Content starts
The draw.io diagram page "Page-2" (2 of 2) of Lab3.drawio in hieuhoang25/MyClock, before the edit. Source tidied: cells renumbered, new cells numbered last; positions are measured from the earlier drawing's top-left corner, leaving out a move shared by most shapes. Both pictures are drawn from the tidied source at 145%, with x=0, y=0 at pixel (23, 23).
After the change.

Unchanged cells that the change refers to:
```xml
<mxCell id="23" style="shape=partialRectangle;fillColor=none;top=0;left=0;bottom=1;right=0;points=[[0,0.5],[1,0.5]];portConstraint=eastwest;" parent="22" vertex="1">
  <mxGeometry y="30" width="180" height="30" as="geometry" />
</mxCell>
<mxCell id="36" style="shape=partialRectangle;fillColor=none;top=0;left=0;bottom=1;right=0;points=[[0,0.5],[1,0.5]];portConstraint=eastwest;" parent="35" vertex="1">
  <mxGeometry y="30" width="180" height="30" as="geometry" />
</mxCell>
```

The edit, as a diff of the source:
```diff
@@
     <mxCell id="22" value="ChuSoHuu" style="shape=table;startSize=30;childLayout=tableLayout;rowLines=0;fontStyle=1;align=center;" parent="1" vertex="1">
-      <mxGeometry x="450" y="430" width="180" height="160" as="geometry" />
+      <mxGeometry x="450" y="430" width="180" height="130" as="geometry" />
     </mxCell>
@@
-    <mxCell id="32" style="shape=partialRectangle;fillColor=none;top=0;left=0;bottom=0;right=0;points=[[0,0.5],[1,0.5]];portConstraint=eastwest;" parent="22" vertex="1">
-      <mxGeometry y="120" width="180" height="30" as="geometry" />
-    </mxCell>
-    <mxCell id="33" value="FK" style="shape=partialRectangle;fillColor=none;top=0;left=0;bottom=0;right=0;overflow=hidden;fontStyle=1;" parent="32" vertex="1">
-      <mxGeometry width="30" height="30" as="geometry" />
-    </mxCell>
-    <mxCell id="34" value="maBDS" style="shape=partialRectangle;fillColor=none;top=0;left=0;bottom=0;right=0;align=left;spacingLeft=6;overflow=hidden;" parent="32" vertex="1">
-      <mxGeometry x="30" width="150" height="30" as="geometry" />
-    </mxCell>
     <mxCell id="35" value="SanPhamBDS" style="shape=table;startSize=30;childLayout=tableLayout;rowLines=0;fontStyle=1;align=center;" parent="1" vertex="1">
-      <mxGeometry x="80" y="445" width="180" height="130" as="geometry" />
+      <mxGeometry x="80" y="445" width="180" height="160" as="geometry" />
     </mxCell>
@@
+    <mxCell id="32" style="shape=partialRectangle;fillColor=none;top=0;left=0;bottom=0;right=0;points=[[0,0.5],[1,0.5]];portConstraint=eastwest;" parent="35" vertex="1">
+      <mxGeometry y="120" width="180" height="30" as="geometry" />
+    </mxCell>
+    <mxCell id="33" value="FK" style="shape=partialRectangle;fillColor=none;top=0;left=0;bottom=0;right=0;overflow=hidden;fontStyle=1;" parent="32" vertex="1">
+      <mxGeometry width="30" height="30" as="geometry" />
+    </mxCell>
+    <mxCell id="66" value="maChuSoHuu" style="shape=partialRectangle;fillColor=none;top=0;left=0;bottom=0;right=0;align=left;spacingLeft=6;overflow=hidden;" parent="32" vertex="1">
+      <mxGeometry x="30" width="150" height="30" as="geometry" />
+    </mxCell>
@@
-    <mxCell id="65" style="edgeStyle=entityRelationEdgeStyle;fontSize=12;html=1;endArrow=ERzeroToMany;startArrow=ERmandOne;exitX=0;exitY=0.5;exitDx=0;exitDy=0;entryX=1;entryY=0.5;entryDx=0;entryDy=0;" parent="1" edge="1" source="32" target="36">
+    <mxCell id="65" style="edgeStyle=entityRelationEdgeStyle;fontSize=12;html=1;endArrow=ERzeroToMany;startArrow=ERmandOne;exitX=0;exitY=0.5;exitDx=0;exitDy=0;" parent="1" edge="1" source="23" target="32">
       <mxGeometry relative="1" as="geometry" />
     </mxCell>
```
Content ends
Content starts
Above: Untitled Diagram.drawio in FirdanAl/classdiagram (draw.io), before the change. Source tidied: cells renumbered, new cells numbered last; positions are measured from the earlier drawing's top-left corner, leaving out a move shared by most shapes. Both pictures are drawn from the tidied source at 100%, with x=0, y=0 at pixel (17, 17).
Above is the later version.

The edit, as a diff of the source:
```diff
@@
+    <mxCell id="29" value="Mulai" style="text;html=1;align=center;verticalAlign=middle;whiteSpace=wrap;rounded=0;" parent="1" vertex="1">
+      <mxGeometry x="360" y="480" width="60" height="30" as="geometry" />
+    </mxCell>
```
Content ends
» Exercise details:
For the word "renumbered", go through the records and show each line that carries it.

» Answer:
The draw.io diagram page "Page-2" (2 of 2) of Lab3.drawio in hieuhoang25/MyClock, before the edit. Source tidied: cells renumbered, new cells numbered last; positions are measured from the earlier drawing's top-left corner, leaving out a move shared by most shapes. Both pictures are drawn from the tidied source at 145%, with x=0, y=0 at pixel (23, 23).
Above: Untitled Diagram.drawio in FirdanAl/classdiagram (draw.io), before the change. Source tidied: cells renumbered, new cells numbered last; positions are measured from the earlier drawing's top-left corner, leaving out a move shared by most shapes. Both pictures are drawn from the tidied source at 100%, with x=0, y=0 at pixel (17, 17).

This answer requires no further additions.